- [Your task] Look through the data below. Collect every line where the word "section" occurs.

╭─ Working data

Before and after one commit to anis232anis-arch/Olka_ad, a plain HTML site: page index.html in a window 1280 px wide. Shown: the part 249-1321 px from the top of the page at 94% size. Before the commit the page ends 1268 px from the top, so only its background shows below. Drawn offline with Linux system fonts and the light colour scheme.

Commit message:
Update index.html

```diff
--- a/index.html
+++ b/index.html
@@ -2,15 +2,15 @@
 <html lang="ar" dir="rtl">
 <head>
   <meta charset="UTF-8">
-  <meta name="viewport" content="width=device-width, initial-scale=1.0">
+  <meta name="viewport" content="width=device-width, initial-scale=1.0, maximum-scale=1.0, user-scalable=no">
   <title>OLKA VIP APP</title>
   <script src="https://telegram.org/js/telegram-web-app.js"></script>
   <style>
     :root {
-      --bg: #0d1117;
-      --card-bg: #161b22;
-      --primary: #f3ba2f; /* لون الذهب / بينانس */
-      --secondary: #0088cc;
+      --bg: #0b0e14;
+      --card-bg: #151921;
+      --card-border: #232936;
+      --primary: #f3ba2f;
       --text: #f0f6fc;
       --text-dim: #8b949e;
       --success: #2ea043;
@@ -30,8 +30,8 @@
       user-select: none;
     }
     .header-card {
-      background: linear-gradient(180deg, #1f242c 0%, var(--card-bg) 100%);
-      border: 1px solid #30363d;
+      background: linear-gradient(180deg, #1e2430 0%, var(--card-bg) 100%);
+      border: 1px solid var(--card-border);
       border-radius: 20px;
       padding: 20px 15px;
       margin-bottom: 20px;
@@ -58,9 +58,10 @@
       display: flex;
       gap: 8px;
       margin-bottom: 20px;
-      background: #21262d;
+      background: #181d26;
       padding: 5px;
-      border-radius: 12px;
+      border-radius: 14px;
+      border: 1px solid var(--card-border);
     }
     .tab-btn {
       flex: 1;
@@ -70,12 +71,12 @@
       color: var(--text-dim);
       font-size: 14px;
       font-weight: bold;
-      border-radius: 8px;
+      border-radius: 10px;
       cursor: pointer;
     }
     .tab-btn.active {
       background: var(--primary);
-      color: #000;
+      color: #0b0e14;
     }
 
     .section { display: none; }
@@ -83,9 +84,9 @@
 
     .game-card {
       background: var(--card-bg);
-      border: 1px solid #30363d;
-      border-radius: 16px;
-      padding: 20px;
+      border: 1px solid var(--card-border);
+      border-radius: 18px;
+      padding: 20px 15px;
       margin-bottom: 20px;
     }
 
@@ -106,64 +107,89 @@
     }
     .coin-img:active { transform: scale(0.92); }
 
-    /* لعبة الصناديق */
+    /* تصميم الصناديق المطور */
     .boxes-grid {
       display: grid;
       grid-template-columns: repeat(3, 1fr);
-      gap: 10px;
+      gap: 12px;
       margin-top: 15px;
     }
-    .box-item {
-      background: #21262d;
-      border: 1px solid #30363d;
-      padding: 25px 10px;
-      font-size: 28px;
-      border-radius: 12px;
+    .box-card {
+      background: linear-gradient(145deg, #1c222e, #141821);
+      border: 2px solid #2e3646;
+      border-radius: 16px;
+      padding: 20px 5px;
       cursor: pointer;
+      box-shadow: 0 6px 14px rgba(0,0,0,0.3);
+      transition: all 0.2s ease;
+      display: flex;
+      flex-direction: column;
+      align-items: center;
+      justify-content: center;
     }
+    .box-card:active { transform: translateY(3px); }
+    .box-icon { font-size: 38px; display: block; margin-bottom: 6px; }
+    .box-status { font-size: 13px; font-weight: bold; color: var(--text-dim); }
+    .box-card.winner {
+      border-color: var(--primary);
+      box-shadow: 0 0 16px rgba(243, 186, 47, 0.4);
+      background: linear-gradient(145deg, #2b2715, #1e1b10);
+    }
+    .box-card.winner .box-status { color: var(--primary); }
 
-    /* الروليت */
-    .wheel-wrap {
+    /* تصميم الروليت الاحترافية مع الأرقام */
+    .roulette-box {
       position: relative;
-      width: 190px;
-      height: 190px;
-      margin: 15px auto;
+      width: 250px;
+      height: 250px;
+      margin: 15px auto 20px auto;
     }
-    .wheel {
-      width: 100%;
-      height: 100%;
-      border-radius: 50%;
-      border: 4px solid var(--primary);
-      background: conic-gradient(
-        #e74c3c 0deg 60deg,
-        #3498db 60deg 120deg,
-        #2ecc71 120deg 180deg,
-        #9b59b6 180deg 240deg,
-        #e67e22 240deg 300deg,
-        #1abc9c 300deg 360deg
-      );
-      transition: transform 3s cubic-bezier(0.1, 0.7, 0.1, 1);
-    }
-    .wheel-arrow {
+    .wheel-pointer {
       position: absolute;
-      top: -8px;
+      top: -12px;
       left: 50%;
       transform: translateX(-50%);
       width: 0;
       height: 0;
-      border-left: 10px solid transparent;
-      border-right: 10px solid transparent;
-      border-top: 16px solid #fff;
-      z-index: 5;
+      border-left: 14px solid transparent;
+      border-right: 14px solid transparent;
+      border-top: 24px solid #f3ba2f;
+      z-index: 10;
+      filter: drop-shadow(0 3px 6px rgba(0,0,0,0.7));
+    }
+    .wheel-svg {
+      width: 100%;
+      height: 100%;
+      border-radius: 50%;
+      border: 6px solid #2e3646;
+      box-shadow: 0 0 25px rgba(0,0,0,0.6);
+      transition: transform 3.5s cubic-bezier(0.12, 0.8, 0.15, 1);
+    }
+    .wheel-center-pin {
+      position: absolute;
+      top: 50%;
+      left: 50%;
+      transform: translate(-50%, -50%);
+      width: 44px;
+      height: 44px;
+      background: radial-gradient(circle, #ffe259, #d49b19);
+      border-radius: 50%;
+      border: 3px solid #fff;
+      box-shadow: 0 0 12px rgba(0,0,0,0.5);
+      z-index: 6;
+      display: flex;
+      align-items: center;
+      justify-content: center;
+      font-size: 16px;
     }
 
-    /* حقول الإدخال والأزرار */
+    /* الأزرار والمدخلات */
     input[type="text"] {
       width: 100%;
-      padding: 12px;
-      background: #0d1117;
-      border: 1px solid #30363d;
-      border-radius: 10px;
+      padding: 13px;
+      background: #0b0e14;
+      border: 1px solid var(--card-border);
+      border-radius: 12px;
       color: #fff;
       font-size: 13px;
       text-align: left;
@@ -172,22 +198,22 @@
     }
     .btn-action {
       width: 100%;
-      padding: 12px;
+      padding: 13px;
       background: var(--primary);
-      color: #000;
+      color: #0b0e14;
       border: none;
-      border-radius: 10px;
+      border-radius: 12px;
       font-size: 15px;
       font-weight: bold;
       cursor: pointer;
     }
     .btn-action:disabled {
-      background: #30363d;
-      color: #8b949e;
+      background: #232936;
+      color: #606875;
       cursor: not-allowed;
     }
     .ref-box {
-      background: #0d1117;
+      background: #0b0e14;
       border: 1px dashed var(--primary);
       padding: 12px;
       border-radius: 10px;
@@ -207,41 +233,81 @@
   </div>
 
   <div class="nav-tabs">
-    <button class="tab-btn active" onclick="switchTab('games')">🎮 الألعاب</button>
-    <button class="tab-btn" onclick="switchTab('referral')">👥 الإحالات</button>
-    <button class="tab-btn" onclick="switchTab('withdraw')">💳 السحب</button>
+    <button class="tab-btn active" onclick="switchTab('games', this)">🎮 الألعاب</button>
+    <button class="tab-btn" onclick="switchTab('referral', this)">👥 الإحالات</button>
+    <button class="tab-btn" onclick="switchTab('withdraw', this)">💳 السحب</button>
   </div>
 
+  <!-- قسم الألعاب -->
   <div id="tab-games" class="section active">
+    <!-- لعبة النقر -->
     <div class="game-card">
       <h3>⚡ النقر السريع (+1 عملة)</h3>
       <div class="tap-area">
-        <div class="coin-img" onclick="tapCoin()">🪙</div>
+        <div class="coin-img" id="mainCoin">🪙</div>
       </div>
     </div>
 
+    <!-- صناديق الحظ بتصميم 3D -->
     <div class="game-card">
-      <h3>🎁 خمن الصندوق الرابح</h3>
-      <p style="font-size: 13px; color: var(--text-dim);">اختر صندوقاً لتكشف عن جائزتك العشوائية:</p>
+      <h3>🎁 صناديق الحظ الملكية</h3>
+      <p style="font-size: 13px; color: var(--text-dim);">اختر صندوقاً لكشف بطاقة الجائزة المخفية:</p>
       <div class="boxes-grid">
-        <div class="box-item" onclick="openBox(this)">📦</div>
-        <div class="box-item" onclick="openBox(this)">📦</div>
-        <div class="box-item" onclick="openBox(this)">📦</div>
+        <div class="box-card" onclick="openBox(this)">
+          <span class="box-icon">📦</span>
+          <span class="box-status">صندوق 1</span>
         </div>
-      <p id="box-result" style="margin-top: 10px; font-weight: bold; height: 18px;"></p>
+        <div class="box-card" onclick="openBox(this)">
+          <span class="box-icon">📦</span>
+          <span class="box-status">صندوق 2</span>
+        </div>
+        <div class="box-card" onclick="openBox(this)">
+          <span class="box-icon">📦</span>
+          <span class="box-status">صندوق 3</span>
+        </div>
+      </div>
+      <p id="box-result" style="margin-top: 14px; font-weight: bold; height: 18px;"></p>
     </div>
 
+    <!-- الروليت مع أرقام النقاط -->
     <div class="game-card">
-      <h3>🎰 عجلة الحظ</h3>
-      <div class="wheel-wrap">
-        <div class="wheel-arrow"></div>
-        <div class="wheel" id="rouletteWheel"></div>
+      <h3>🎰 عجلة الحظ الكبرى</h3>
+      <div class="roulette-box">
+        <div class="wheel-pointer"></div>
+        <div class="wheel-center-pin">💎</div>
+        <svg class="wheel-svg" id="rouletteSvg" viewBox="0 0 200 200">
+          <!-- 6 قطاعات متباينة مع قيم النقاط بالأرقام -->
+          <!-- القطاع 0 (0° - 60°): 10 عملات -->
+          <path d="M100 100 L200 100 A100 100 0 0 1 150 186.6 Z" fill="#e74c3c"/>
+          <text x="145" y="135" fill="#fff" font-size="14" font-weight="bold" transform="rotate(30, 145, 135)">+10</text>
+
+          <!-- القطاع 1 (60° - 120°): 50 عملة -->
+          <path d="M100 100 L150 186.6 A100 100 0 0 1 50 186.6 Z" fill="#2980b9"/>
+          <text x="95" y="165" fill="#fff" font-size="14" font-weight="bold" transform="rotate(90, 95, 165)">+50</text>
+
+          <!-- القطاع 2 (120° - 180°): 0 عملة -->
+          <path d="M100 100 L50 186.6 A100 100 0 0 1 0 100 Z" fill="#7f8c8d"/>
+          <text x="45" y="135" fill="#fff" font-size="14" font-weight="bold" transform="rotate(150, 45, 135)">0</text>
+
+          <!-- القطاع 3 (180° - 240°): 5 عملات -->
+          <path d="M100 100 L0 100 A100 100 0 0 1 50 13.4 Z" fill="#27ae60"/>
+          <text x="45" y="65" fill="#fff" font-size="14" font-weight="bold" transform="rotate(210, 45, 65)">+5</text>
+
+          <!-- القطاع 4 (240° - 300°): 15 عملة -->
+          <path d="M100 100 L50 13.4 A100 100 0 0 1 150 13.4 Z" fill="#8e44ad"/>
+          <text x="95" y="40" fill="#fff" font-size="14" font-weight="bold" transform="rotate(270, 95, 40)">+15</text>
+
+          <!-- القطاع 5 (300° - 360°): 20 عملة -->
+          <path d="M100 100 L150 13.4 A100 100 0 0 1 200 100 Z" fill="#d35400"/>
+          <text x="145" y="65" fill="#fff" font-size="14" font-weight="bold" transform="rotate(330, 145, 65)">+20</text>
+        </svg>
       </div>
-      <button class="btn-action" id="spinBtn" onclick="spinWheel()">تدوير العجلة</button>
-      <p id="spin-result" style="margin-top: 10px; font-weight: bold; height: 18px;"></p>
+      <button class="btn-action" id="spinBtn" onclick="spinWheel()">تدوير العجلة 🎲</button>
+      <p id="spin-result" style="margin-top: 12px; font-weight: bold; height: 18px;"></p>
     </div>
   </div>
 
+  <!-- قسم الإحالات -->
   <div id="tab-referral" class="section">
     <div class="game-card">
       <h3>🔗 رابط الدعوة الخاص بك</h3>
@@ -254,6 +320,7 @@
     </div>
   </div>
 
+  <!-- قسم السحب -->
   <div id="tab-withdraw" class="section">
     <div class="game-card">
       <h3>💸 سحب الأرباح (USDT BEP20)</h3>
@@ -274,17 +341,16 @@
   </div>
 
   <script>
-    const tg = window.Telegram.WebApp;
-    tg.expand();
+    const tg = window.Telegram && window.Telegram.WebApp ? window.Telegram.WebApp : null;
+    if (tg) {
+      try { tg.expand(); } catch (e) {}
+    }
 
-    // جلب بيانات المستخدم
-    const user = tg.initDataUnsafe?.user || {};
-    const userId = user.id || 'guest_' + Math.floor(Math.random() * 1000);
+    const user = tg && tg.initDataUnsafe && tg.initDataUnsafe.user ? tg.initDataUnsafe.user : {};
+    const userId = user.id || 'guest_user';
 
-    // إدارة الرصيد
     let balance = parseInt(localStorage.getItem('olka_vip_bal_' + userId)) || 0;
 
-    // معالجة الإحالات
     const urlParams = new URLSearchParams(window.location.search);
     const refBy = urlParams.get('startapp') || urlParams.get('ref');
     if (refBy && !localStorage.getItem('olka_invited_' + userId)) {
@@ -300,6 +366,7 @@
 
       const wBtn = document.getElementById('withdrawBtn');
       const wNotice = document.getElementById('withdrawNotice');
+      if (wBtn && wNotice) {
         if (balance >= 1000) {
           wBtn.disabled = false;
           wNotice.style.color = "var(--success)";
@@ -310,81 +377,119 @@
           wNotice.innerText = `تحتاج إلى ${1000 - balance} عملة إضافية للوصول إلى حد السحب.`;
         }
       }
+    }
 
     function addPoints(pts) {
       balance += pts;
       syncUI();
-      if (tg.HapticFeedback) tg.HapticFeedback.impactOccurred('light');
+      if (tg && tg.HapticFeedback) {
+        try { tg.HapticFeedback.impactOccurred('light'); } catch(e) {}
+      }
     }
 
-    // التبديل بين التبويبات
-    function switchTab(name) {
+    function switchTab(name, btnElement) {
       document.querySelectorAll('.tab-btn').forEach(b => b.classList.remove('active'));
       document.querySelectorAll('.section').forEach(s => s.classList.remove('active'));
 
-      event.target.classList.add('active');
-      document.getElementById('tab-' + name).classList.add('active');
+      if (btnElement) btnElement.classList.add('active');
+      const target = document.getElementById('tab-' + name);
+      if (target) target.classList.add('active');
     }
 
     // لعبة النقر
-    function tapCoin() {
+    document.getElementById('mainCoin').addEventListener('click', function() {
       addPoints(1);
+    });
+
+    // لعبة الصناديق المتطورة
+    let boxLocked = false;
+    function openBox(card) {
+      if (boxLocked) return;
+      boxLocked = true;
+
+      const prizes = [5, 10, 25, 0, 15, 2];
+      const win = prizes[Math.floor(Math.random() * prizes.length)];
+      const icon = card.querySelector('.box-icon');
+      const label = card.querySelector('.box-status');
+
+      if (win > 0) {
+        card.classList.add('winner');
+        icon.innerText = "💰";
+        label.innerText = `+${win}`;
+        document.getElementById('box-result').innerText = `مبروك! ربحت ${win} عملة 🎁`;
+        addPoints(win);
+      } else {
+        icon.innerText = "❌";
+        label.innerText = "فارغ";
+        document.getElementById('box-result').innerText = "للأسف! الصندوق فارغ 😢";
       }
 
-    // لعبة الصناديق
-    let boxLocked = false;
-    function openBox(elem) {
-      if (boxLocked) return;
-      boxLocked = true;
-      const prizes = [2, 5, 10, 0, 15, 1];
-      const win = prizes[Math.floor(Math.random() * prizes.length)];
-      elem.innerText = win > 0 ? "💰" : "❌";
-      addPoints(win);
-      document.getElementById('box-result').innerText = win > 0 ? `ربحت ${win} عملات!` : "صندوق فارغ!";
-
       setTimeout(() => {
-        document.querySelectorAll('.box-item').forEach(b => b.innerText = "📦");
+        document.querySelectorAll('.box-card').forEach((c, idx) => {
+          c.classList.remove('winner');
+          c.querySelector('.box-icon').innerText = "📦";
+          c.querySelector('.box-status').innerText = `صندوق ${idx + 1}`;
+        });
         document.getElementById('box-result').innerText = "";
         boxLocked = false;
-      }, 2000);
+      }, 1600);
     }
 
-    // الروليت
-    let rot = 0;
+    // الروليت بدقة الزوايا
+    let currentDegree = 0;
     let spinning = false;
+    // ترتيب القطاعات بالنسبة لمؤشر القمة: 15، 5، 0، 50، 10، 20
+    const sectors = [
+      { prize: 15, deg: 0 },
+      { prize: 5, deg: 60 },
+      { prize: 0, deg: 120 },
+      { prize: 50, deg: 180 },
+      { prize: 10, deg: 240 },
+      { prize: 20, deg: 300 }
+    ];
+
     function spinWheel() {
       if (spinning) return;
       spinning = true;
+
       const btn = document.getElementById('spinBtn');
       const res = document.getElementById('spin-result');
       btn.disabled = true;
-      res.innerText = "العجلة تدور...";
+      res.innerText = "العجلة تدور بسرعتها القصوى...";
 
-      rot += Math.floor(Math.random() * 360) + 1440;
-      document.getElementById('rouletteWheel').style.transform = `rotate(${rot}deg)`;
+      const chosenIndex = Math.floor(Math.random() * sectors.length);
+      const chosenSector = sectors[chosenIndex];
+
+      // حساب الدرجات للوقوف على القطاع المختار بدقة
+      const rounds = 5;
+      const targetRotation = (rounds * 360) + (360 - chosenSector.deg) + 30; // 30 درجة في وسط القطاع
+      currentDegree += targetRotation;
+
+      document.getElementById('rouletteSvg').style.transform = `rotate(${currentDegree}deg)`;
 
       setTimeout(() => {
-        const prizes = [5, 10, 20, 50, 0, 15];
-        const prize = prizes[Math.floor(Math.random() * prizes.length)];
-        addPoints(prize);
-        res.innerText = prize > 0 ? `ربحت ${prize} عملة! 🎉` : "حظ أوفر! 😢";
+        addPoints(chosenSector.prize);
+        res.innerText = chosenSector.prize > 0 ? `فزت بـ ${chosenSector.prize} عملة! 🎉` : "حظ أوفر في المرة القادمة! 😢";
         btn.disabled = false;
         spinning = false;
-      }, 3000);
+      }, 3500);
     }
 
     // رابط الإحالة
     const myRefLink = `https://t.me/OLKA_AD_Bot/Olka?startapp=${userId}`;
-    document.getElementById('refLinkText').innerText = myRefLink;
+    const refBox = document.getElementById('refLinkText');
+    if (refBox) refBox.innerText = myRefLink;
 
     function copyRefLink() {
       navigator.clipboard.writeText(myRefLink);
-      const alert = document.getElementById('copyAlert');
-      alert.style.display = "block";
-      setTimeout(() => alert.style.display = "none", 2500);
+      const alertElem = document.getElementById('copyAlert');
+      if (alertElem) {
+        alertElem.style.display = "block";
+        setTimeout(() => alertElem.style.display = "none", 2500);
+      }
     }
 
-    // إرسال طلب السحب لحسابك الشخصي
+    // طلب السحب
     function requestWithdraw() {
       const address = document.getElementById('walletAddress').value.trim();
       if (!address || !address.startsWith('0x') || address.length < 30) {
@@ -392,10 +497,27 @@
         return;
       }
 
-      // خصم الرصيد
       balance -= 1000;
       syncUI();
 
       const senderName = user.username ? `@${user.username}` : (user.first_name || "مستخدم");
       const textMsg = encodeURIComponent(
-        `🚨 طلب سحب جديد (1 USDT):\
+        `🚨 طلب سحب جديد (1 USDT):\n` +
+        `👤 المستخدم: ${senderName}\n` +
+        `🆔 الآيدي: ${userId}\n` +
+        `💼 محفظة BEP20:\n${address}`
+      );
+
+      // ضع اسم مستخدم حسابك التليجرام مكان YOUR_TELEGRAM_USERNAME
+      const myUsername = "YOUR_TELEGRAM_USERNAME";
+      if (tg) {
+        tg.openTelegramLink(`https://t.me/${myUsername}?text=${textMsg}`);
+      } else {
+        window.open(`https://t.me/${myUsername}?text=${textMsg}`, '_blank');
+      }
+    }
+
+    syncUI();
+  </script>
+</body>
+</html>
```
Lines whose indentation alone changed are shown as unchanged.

╰─

- [Completed task]
     .section { display: none; }
   <div id="tab-games" class="section active">
   <div id="tab-referral" class="section">
   <div id="tab-withdraw" class="section">
       document.querySelectorAll('.section').forEach(s => s.classList.remove('active'));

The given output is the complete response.